The most comprehensive and objective assessment was conducted by Dr. Susan Clark in Ensuring Yellowstone’s Future: choices for Leaders and Citizens. While Dr. Clark focused on the Greater Yellowstone Coordinating Committee, the membership, purpose and operating systems are the same as the IGBC. As Dr. Clark discusses, current governance systems are bogged down in bureaucratic inertia and perverse incentives that undermine efforts to collaborate and learn from experience.
I share her call for an improved and more comprehensive view of the problems, better decision-making processes, more knowledgeable leaders and citizens, and more focus on solving real-world problems. (see core values). For me it is particularly frustrating to see so much energy at the IGBC spent on orchestrating their media machine to spin a good news message as a basis solely for making the case to delist-- rather than inviting a respectful and inclusive debate.
For example, if there was excessive grizzly bear mortality during the previous year, the message was that it doesn’t matter, because it will wash out over time. On the other hand, if there were few bear deaths, that is fine too, because it shows we are doing a good job. No matter what happens – loss of key foods, escalation of conflicts – it can be spun to justify delisting. (see agency spin). To wit: bears are omnivores, let them eat salad.
The IGBC has recently violated its own rules about consensus decision-making as well. It claims unanimous support for Yellowstone delisting, while the three tribes with seats on the committee, Shoshone Bannock, Eastern Shoshone, and Northern Arapaho, (as well as 32 other tribes with a stake in Yellowstone and grizzly bears) have taken official positions opposing delisting. (GOAL). IGBC spokespeople have recently dismissed tribal concerns as “staged”.
Yes, the idea of coordination among agencies to conserve grizzly bears matters, but what does it mean in practice - and what do we want it to mean? Are we moving towards or away from a fair and respectful democratic society in the service of the broader public interest?

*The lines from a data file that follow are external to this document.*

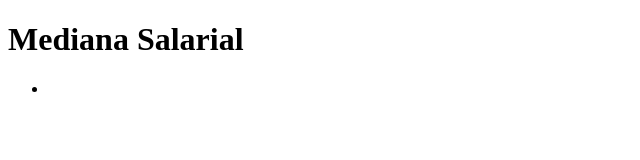
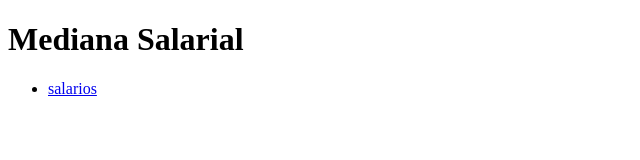
Before and after one commit to nicolasManevy/javascriptPractica, a plain HTML site: page index.html in a window 1280 px wide. Shown: the full height of the page, 0-640 px from the left. Drawn offline with Linux system fonts and the light colour scheme.

Commit message:
modifique index

```diff
--- a/index.html
+++ b/index.html
@@ -16,7 +16,7 @@
         <nav>
             <ul>
                 <li>
-                    <a href="./Salarios.html"></a>
+                    <a href="./Salarios.html"> salarios</a>
                 </li>
             </ul>
         </nav>
```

As they say, the devil is in the details. Or, perhaps more to the point, substance matters more than veneer.
For more on solutions, see (taking our bearings).